This talk is about how modern data teams working in the “data as product” and “analytics engineering” models can benefit from using prototyping practices common to product and engineering functions — and why it can be hard for them to do so.
The scope of work for modern data teams is expanding in interesting and exciting ways as teams gain independence through executive sponsorship and control over their own infrastructure with tools like Looker and dbt. However, this means that the cost of project misalignment has grown accordingly. Data teams now have to mitigate the risk of investing time into dbt models, documentation, tests, LookML models, even entire SaaS architectures that ultimately do not add business value.
One of the main ways that engineering and product teams mitigate these risks are by building prototypes. But in order to do this, data teams need to let go of their natural affinity for highly accurate data and instead become more comfortable validating ideas using approximate or hypothetical data. The payoff of doing this is the ability to have strategically valuable conversations early and often before the bulk of major development and analysis is performed. The value generated comes from engaging stakeholders in specific questions around representative intermediate data products. This results in clearer objectives and requirements with a higher likelihood of success. Build it once, build it right.
The following are some examples of strategies we have successfully used at HealthJoy which will be covered in the talk.
Data “focus group”: Asking questions in the complete absence of looking at the data to get at your stakeholder’s implicit assumptions, actionability, and desired outcomes. Questions like what trends do you expect to see in the data? Why do you think those trends exist? What would you do if you saw those trends? What would you do if you did not see those trends?
Data “wireframes”: Generating entirely fabricated datasets and plots (Google Sheets is great for this) and talking through how your stakeholders would use this data. This is great for making sure that key technical requirements are not being glossed over. The idea is to be able to perform an end-to-end task against fake data. Core questions include, show me how you would use this data or this plot.
Data “POCs”: Working through proofs of concept with the absolute minimum data, usually a tricky corner case to generate accurate technical requirements, such as for dbt models. This usually follows this after the “wireframe stage” and prevents you from trying to discover our requirements as you're building your tool. Core questions include talking through how corner cases were handled.

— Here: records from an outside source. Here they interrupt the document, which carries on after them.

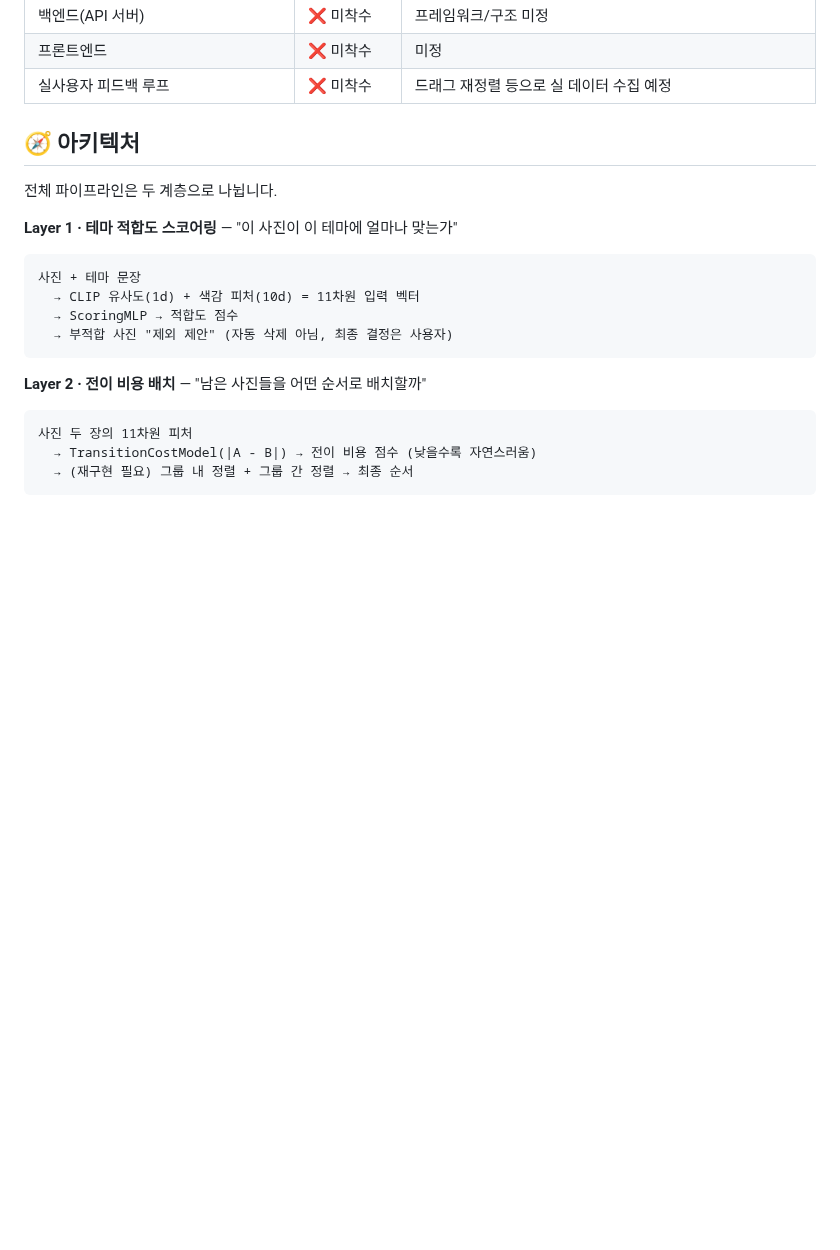
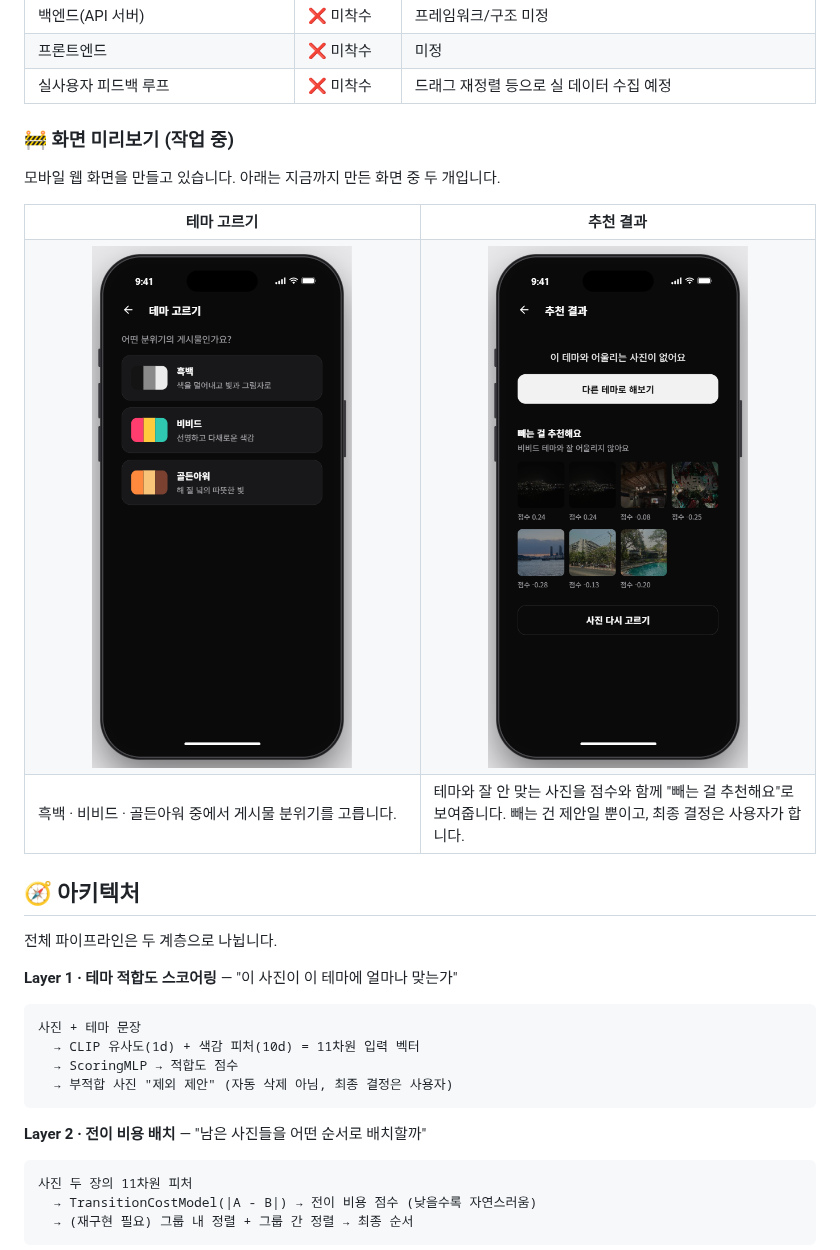
Before and after one commit to jinohpark371/GridFlow, a Markdown page: README.md, the part around the change. Rendered like a GitHub page; pictures changed too: docs/images/recommend-result.png (added), docs/images/theme-select.png (added); blank space fills up the shorter version.

Commit message:
docs(readme): 화면 미리보기 섹션 추가
테마 고르기·추천 결과 화면 캡처를 docs/images/에 두고 README 현재 상태 아래에 작업 중인 화면으로 소개한다.

Co-Authored-By: Claude Opus 5.5 <noreply@anthropic.com>

```diff
--- a/README.md
+++ b/README.md
@@ -19,6 +19,25 @@ AI 파이프라인(`Ai/`) 설계·검증 단계가 진행 중이며, `Backend/`
 | 백엔드(API 서버) | ❌ 미착수 | 프레임워크/구조 미정 |
 | 프론트엔드 | ❌ 미착수 | 미정 |
 | 실사용자 피드백 루프 | ❌ 미착수 | 드래그 재정렬 등으로 실 데이터 수집 예정 |
+
+### 🚧 화면 미리보기 (작업 중)
+
+모바일 웹 화면을 만들고 있습니다. 아래는 지금까지 만든 화면 중 두 개입니다.
+
+<table>
+  <tr>
+    <th width="50%">테마 고르기</th>
+    <th width="50%">추천 결과</th>
+  </tr>
+  <tr>
+    <td align="center"><img src="docs/images/theme-select.png" alt="테마 고르기 화면" width="260"></td>
+    <td align="center"><img src="docs/images/recommend-result.png" alt="추천 결과 화면" width="260"></td>
+  </tr>
+  <tr>
+    <td valign="top">흑백 · 비비드 · 골든아워 중에서 게시물 분위기를 고릅니다.</td>
+    <td valign="top">테마와 잘 안 맞는 사진을 점수와 함께 "빼는 걸 추천해요"로 보여줍니다. 빼는 건 제안일 뿐이고, 최종 결정은 사용자가 합니다.</td>
+  </tr>
+</table>
 
 ## 🧭 아키텍처
 
```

Data “simulation”: Using parallel data sets, even if they are known to be approximately accurate, as a way to drive high-level considerations like potential impact, total addressable market, and potential revenue. This is especially valuable in the product ideation stage. The results will only be as accurate as the data is, but the discussions will accurately capture the business considerations and strategy. Core questions include, what would have to be true about the data for this project to be successful?